>>>>>

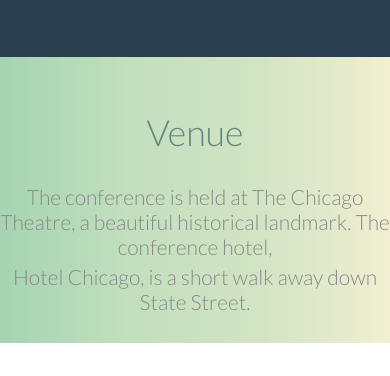
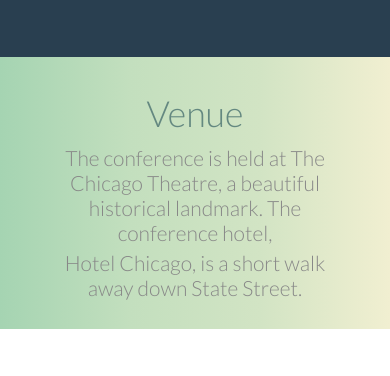
Before and after one commit to Emmytobs/emmytobs.github.io-styles-conference-site, a plain HTML site: page venue.html in a window 390 px wide. Shown: the part 195-571 px from the top of the page. Drawn offline with Linux system fonts and the light colour scheme; grey boxes are pictures that could not be loaded.

Commit message:
Made the page-title-container class better-looking on small screens

```diff
--- a/styles/main.css
+++ b/styles/main.css
@@ -71,3 +71,13 @@ section.page-title-container .container > p {
     color: #888888;
     font-weight: 300;
 }
+
+@media screen and (max-width: 1000px) {
+    section.page-title-container .container {
+        padding: 24px 44px;
+    }
+
+    section.page-title-container .container > h1 {
+        margin: 10px 0;
+    }
+}
```
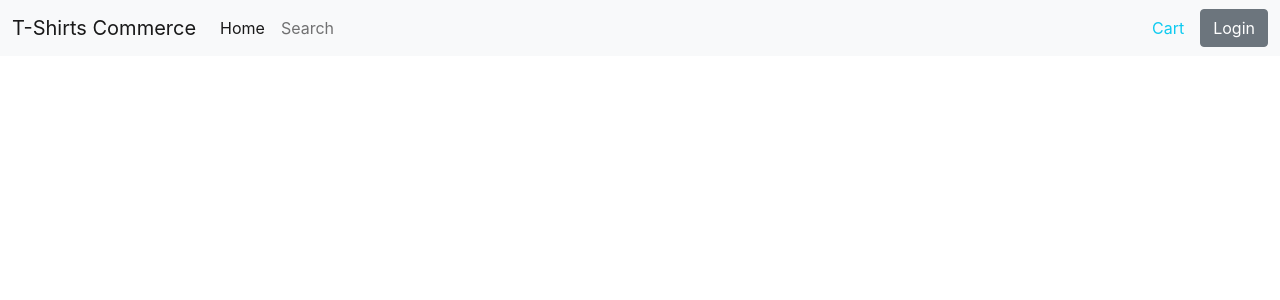
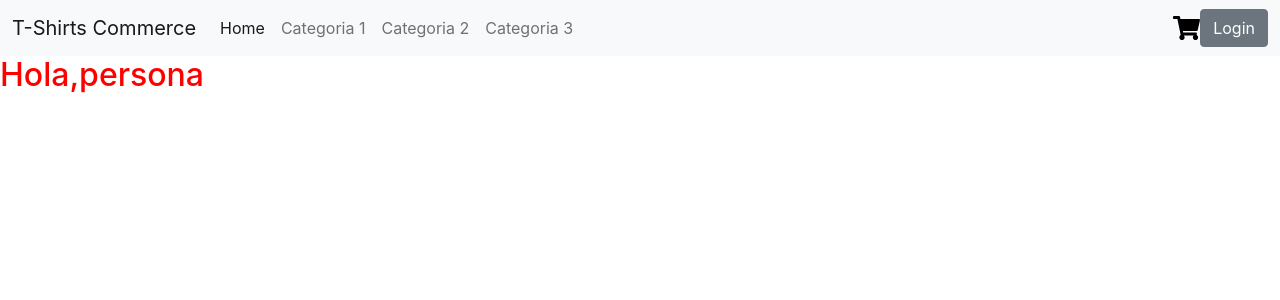
Before and after one commit to nelrodriguez22/tiendarodriguez, a React (Create React App) app: page / in a window 1280 px wide. Shown: the top 300 px of the page. Built offline with nearby package versions, Linux system fonts and the light colour scheme.

Commit message:
rodriguez-tienda-desafio3b

```diff
--- a/src/App.js
+++ b/src/App.js
@@ -1,3 +1,4 @@
+import  {ItemListContainer} from "./components/ItemListContainer";
 import { NavBar } from "./components/NavBar";
 
 
@@ -5,6 +6,7 @@ function App() {
   return (
     <>
      <NavBar />
+	  <ItemListContainer greeting={"persona"} />
     </>
   );
 }
--- /dev/null
+++ b/src/components/CartWidget.js
@@ -0,0 +1,10 @@
+
+import './cartwidget.css'
+import cart from '../assets/shopping-cart-solid.svg';
+export const  CartWidget = () => {
+	return (
+		<>
+			<img src={cart}className="cartwidget" alt="cart" />
+		</>
+	)
+}
--- /dev/null
+++ b/src/components/ItemListContainer.js
@@ -0,0 +1,9 @@
+
+
+export const  ItemListContainer = (props) => {
+	return (
+		<>
+			<h2 style={{color: "red"}}>Hola,{props.greeting} </h2>
+		</>
+	)
+}
--- a/src/components/NavBar.js
+++ b/src/components/NavBar.js
@@ -1,8 +1,10 @@
 import React from 'react'
+import  {CartWidget}  from "./CartWidget";
 
 export const NavBar = () => {
 	return (
-<nav className="navbar navbar-expand-lg navbar-light bg-light">
+		<>
+				<nav className="navbar navbar-expand-lg navbar-light bg-light">
 				<div className="container-fluid">
 					<a	className="navbar-brand" href="#"	>
 						T-Shirts Commerce
@@ -19,11 +21,21 @@ export const NavBar = () => {
 							</li>
 							<li className="nav-item">
 								<a	className="nav-link"  href="#"	>
-									Search
+									Categoria 1
+								</a>
+							</li>
+									<li className="nav-item">
+								<a	className="nav-link"  href="#"	>
+									Categoria 2
+								</a>
+							</li>
+									<li className="nav-item">
+								<a	className="nav-link"  href="#"	>
+									Categoria 3
 								</a>
 							</li>
 						</ul>
-						<span className="nav-item nav-link text-info">Cart</span>
+						<CartWidget />
 						<button
 							className="btn btn-secondary"
 						>
@@ -32,5 +44,6 @@ export const NavBar = () => {
 					</div>
 				</div>
 			</nav>
+			</>
 	)
 }
--- /dev/null
+++ b/src/components/cartwidget.css
@@ -0,0 +1,4 @@
+.cartwidget{
+	height:3vmin;
+
+}
```
Also changed, not shown: src/assets/shopping-cart-solid.svg (added).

<<<<<

The reply should hold every line of the records unchanged and no pictures.

Before and after one commit to Emmytobs/emmytobs.github.io-styles-conference-site, a plain HTML site: page venue.html in a window 390 px wide. Shown: the part 195-571 px from the top of the page. Drawn offline with Linux system fonts and the light colour scheme; grey boxes are pictures that could not be loaded.

Commit message:
Made the page-title-container class better-looking on small screens

```diff
--- a/styles/main.css
+++ b/styles/main.css
@@ -71,3 +71,13 @@ section.page-title-container .container > p {
     color: #888888;
     font-weight: 300;
 }
+
+@media screen and (max-width: 1000px) {
+    section.page-title-container .container {
+        padding: 24px 44px;
+    }
+
+    section.page-title-container .container > h1 {
+        margin: 10px 0;
+    }
+}
```
Before and after one commit to nelrodriguez22/tiendarodriguez, a React (Create React App) app: page / in a window 1280 px wide. Shown: the top 300 px of the page. Built offline with nearby package versions, Linux system fonts and the light colour scheme.

Commit message:
rodriguez-tienda-desafio3b

```diff
--- a/src/App.js
+++ b/src/App.js
@@ -1,3 +1,4 @@
+import  {ItemListContainer} from "./components/ItemListContainer";
 import { NavBar } from "./components/NavBar";
 
 
@@ -5,6 +6,7 @@ function App() {
   return (
     <>
      <NavBar />
+	  <ItemListContainer greeting={"persona"} />
     </>
   );
 }
--- /dev/null
+++ b/src/components/CartWidget.js
@@ -0,0 +1,10 @@
+
+import './cartwidget.css'
+import cart from '../assets/shopping-cart-solid.svg';
+export const  CartWidget = () => {
+	return (
+		<>
+			<img src={cart}className="cartwidget" alt="cart" />
+		</>
+	)
+}
--- /dev/null
+++ b/src/components/ItemListContainer.js
@@ -0,0 +1,9 @@
+
+
+export const  ItemListContainer = (props) => {
+	return (
+		<>
+			<h2 style={{color: "red"}}>Hola,{props.greeting} </h2>
+		</>
+	)
+}
--- a/src/components/NavBar.js
+++ b/src/components/NavBar.js
@@ -1,8 +1,10 @@
 import React from 'react'
+import  {CartWidget}  from "./CartWidget";
 
 export const NavBar = () => {
 	return (
-<nav className="navbar navbar-expand-lg navbar-light bg-light">
+		<>
+				<nav className="navbar navbar-expand-lg navbar-light bg-light">
 				<div className="container-fluid">
 					<a	className="navbar-brand" href="#"	>
 						T-Shirts Commerce
@@ -19,11 +21,21 @@ export const NavBar = () => {
 							</li>
 							<li className="nav-item">
 								<a	className="nav-link"  href="#"	>
-									Search
+									Categoria 1
+								</a>
+							</li>
+									<li className="nav-item">
+								<a	className="nav-link"  href="#"	>
+									Categoria 2
+								</a>
+							</li>
+									<li className="nav-item">
+								<a	className="nav-link"  href="#"	>
+									Categoria 3
 								</a>
 							</li>
 						</ul>
-						<span className="nav-item nav-link text-info">Cart</span>
+						<CartWidget />
 						<button
 							className="btn btn-secondary"
 						>
@@ -32,5 +44,6 @@ export const NavBar = () => {
 					</div>
 				</div>
 			</nav>
+			</>
 	)
 }
--- /dev/null
+++ b/src/components/cartwidget.css
@@ -0,0 +1,4 @@
+.cartwidget{
+	height:3vmin;
+
+}
```
Also changed, not shown: src/assets/shopping-cart-solid.svg (added).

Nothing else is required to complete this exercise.